In the current economy, law firms are struggling to meet rising demands while maintaining a healthy culture. Many law firms are attempting to become “full service” and consist of many types of lawyers. Often, these firms have a wide range of practice groups, and their shared overhead is supported by the non-profit nature of their practices. Despite these challenges, many law firms are continuing to adopt shared overhead strategies.
A common question is, “Why do law firms exist and not just individual lawyers?” The answer is often “our lawyers.” By this, most law firm leaders are referring to specialized areas of practice such as IP, tax, M&A, and employment. This acknowledges the specialized role of lawyers as technical experts, diagnosing and addressing legal problems. This trend is only intensifying, as knowledge changes and the pace of change increases.

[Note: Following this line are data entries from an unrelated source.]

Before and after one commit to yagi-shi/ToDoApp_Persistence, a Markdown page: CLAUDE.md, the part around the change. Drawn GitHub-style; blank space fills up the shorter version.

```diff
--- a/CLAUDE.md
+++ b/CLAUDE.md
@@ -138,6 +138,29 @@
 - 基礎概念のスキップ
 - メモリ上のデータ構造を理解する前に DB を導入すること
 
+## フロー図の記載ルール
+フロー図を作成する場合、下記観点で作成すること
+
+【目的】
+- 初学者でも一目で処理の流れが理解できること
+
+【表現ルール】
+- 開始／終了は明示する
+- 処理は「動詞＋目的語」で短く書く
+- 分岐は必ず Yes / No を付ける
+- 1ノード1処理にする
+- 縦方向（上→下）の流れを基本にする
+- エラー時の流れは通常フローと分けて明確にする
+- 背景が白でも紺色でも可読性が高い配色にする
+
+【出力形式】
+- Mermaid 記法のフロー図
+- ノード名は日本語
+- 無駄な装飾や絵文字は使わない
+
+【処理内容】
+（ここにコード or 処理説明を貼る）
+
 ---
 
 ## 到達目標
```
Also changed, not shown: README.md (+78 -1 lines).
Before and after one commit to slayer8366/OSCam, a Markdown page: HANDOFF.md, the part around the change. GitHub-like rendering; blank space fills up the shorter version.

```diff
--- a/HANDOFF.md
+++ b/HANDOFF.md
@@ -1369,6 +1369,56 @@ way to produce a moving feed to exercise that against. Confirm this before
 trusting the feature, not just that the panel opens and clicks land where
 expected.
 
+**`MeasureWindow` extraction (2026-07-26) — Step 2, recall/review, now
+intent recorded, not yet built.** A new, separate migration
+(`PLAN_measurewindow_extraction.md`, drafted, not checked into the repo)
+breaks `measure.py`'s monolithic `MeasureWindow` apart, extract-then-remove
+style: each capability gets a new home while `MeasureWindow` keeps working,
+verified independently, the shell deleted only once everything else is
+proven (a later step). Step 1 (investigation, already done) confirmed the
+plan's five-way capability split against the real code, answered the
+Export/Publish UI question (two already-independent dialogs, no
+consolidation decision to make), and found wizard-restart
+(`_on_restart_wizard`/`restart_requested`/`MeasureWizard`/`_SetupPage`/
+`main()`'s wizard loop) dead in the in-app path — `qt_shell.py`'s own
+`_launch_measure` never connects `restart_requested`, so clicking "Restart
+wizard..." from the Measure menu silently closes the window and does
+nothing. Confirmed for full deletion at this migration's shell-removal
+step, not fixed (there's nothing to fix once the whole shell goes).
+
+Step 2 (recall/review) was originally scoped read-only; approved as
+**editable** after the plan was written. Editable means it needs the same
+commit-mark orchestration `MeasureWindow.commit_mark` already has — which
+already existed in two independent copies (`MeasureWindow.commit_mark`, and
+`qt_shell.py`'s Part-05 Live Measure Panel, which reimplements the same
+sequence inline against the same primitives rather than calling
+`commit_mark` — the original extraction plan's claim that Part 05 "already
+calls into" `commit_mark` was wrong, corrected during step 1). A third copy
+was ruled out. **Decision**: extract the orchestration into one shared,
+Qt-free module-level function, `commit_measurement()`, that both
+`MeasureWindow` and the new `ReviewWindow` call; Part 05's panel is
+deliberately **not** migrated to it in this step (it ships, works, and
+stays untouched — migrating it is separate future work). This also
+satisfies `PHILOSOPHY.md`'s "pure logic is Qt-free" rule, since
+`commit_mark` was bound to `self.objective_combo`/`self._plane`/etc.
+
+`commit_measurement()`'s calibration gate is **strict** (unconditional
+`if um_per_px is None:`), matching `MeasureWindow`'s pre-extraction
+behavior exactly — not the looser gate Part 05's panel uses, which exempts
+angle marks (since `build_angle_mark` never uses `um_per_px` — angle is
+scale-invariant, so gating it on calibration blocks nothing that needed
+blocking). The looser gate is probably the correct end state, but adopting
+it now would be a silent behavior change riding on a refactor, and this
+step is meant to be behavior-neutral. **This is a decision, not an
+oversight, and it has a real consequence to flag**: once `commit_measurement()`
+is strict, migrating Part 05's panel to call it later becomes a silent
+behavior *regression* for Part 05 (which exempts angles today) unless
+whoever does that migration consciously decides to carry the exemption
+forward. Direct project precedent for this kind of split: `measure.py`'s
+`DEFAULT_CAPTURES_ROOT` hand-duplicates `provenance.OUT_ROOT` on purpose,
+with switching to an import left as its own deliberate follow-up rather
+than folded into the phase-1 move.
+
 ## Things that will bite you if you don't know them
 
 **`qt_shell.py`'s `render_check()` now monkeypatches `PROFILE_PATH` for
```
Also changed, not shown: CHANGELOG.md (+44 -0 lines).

Large law firms, on the other hand, specialize in many areas of law. These large firms usually consist of several attorneys and span several states. The work of these law firms is often multi-disciplinary, and they often represent high-stake entities. However, some larger law firms represent individuals with legal issues spanning several practice areas. For example, a litigation law firm handles litigation, while a transactional law firm takes care of the heavy paperwork that goes along with such cases.
Another reason law firms exist is that lawyers can’t practice outside of their chosen area. In some cases, lawyers will join law firms with other lawyers who have similar expertise, and this is advantageous for both sides. For example, a transactional attorney may never enter a courtroom. However, a litigation attorney may practice in a complex legal matter. They share the same clientele and the same brand name.